A poll of international investors last month found that 85% expect Greece to default on its debt this year. As market expectations go, that is very high.
Moody’s has since downgraded Greece’s already abysmal credit rating, and the European Union and the IMF are in the process of pasting together a second bailout package for the country.
How did the Euro come to this?
Well, from the outset, the adoption of the Euro had more to do with politics than economics. Experts knew a common currency for economies as disparate as Europe’s was going to be a huge challenge.
So Eurozone nations made binding commitments to keep their budget deficits below 3% of GDP, and their total debt below 60% of GDP.
The idea was that fiscal prudence would carry the day. But that proved hard to achieve: today 14 of the 16 Eurozone countries breach these targets.
But the bigger problem is the one nobody mentions – the relative competitiveness of economies. The modern drachma was introduced in 1954 at 30 to the US dollar and fell steadily in value. By the late 1990s it took 400 drachma to buy a dollar. This long slow devaluation allowed Greece to remain competitive.
Adopting the Euro ended the long-term trend of southern European currencies slowly devaluing against northern currencies, because the southern economies were less competitive.
If Greece, Portugal and Spain had their own currencies, market forces would mean they were worth much less than the Euro.

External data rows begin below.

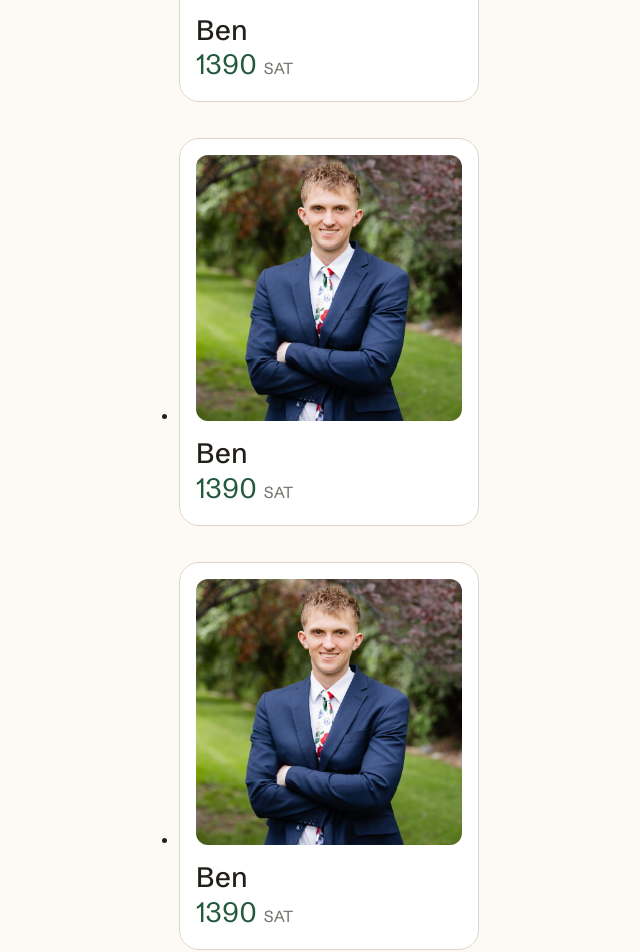
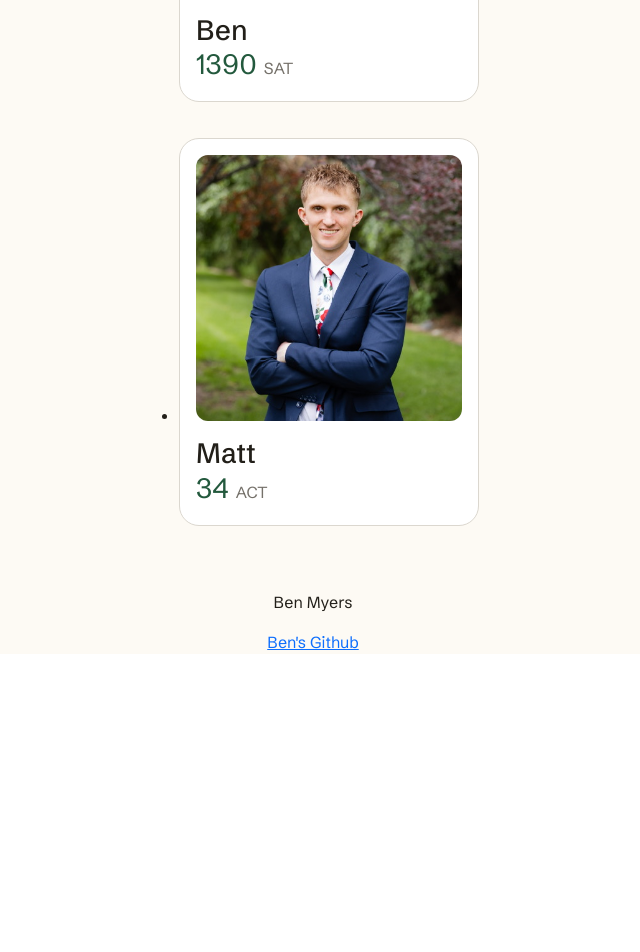
Before and after one commit to TheBen2005/startup, a React (Vite) app: page /tutors in a window 1280 px wide. Shown: the part 660-1612 px from the top of the page, without its empty margins (327-967 px from the left). After the commit the page ends 1314 px from the top, so only its background shows below. Built offline with nearby package versions, Linux system fonts and the light colour scheme.

Commit message:
State management  for tutors. Also Use effect to fetch tutors after initial render of component. Tutors page now "fetches" tutors, and renders each tutors infromation in indvidual tutor card components.

```diff
--- a/src/tutors/tutors.jsx
+++ b/src/tutors/tutors.jsx
@@ -1,5 +1,7 @@
+import React from 'react';
 import './tutors.css';
 import { NavLink, Link } from 'react-router-dom';
+import {TutorCard} from './tutorcard';
 
 function getTutors() {
     const tutors = [{id: 1, name: 'Ben', score: 1390, test: 'SAT', image: '/suitimage.jpg'},
@@ -11,6 +13,13 @@ function getTutors() {
 }
 
 export function Tutors() {
+    const [tutors, setTutors] = React.useState([]);
+
+    React.useEffect(() => {
+        const tutorsResult = getTutors();
+        setTutors(tutorsResult);
+    }, []);
+
     return (
         <>
             <header>
@@ -24,27 +33,12 @@ export function Tutors() {
                 <h1>Choose your <span className="title-italics">tutor</span></h1>
                 <p className="intro-text">Pick who you'd like to work with and we'll show you their open times.</p>
                 <ul className="tutor-list">
-                    <li className="tutor-space">
-                        <Link to="/times" className="card">
-                            <img src="/suitimage.jpg" className="card-img-top" alt="Ben" />
-                            <h2 className="card-title">Ben</h2>
-                            <p className="card-text">1390 <span className="sat-score">SAT</span></p>
-                        </Link>
-                    </li>
-                    <li className="tutor-space">
-                        <Link to="/times" className="card">
-                            <img src="/suitimage.jpg" className="card-img-top" alt="Ben" />
-                            <h2 className="card-title">Ben</h2>
-                            <p className="card-text">1390 <span className="sat-score">SAT</span></p>
-                        </Link>
-                    </li>
-                    <li className="tutor-space">
-                        <Link to="/times" className="card">
-                            <img src="/suitimage.jpg" className="card-img-top" alt="Ben" />
-                            <h2 className="card-title">Ben</h2>
-                            <p className="card-text">1390 <span className="sat-score">SAT</span></p>
-                        </Link>
-                    </li>
+                    {tutors.map((tutor) => (
+                        <li key={tutor.id} className='tutor-space'>
+                            <TutorCard name = {tutor.name} score = {tutor.score} image = {tutor.image} test = {tutor.test}/>
+                        </li>
+                    ))}
+
                 </ul>
             </main>
         </>
```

If Germany had its own currency, it would be worth substantially more than the Euro.
So Germany’s massive trade surpluses arise partly because its undervalued currency makes its exports highly competitive.
There is therefore a structural problem in the Euro to which no one has yet developed a solution, short of Greeks becoming as hard-working, educated and focused as Germans.
Last March, when Greece’s problems first captured the headlines, the EU and the IMF needed to take tough action.
They needed to determine the amount of debt Greece could realistically service, and then demand Greece’s bank creditors write off the rest in return for the bailout loans that were extended to Greece.
So if Greece could service, say, 60% of its debts then the banks should, collectively, have been given a choice: either write off 40% of their loans and receive the bailout moneys that kept Greece servicing the rest of their loans, or retain the right to enforce the full amount of the loans knowing Greece would never be bailed out and the market would allocate losses.
Instead, the bailouts proceeded and replaced much commercial bank debt with sovereign loans from other countries. Bank shareholders were preferred at the expense of taxpayers in Germany, France and other countries.
The bailouts proceeded because the major creditors were German and other European banks. European nations were protecting their banks and the Euro.
Delaying the day of reckoning has made the problem larger, and its resolution far more difficult, as defaulting on bank debt is less difficult than defaulting on loans to other countries.
Meanwhile, the credit ratings of Australian banks were marginally downgraded last month because our banks raise a relatively large proportion of their funds offshore, and the expectation is that offshore markets will be thrown into turmoil later this year by troubles in Greece. The severe austerity measures imposed by the IMF and the EU last year were always going to shrink the economy, reduce the tax base and make servicing Greece’s debt even more difficult. And that is what has happened.
So where to from here?
One option is a prolonged default along the lines of Argentina’s in the early years of the last decade. Greece must be studying that precedent with interest, because overall Argentina emerged from it well.
It lost access to foreign capital for a number of years, but this was more than offset by its no longer needing to service its foreign debt, and its economy boomed. The default, when eventually resolved, led to major writedowns on its debt.
In one way this would be far easier for Greece than for Argentina, for the great majority of Greece’s loans are governed by Greek law, whereas Argentina’s loans were governed by New York or English law.
A short Act of the Greek Parliament could waive a sizable portion of all its loans if Greece has the political courage to withstand the resulting howls of protest.
Yet in another way, unless Greece leaves the Eurozone, this way forward is harder for it, as the devaluation that stimulated Argentina’s economy is denied it.
Outright default is less reprehensible than it might at first appear. The interest rates on loans to Greece reflected their higher risk. Now this risk has come home to roost, the banks want to be bailed out by the European governments.
But why should other European countries, most of which are already highly indebted, bailout the banks in this way? Why should not the market determine the losses?
However, just as it was politics that led to the Euro’s adoption, so it is likely to be politics that means Greece will choose not to default, and will be funded by other countries so it does not have to do so.
In the coming months, one can expect further bailout loans from other European countries, probably coupled to some of the haircuts on the debt by creditors that should have happened last year.
This will lead to some disruption and contagion in the markets, but far less than would be precipitated by an outright default, and the protests by Greeks suffering under austerity policies will continue.